* _What is being asked_
Select the lines of the records containing the word "path" and list them.

Data extracted from a collection:
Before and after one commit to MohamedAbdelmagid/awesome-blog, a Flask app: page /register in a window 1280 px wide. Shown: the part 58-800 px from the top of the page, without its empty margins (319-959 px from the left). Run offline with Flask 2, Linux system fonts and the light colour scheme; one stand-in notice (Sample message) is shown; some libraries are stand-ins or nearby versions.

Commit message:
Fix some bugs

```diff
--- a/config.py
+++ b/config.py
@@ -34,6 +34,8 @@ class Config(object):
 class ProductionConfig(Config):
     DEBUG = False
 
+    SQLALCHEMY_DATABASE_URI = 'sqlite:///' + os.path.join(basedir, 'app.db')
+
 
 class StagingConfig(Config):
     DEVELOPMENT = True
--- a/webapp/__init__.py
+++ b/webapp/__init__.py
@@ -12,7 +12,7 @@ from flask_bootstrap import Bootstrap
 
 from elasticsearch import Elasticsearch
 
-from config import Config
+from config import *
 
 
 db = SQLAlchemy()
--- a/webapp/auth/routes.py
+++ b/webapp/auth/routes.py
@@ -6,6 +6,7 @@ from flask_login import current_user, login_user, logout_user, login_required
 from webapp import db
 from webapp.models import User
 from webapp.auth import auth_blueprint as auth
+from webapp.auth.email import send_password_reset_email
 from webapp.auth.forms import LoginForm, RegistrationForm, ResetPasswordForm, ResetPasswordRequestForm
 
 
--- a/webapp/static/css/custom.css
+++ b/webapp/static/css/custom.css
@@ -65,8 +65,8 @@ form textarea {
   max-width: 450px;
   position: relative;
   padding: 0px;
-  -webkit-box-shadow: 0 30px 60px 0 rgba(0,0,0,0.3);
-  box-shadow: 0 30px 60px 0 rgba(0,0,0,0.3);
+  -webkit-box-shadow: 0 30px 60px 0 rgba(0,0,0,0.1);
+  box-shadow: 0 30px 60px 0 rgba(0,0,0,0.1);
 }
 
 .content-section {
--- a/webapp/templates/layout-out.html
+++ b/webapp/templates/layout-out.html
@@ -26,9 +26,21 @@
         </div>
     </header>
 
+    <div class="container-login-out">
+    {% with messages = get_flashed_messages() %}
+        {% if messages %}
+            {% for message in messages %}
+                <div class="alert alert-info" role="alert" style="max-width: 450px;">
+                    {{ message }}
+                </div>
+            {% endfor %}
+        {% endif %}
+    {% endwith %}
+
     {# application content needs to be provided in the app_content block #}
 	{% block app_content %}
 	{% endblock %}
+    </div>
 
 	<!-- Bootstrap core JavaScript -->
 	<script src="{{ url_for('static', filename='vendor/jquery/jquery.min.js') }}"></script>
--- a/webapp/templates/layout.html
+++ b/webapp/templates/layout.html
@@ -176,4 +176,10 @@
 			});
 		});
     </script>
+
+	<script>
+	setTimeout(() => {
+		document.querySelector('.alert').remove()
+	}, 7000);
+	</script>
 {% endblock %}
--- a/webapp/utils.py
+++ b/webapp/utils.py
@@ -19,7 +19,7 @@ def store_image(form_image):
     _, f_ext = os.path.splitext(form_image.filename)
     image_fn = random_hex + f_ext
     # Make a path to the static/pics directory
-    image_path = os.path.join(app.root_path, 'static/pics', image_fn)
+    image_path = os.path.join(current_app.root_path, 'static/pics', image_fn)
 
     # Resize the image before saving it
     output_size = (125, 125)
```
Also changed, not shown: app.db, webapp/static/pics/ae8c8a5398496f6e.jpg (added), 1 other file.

* _Task result_
+    SQLALCHEMY_DATABASE_URI = 'sqlite:///' + os.path.join(basedir, 'app.db')
     _, f_ext = os.path.splitext(form_image.filename)
     # Make a path to the static/pics directory
-    image_path = os.path.join(app.root_path, 'static/pics', image_fn)
+    image_path = os.path.join(current_app.root_path, 'static/pics', image_fn)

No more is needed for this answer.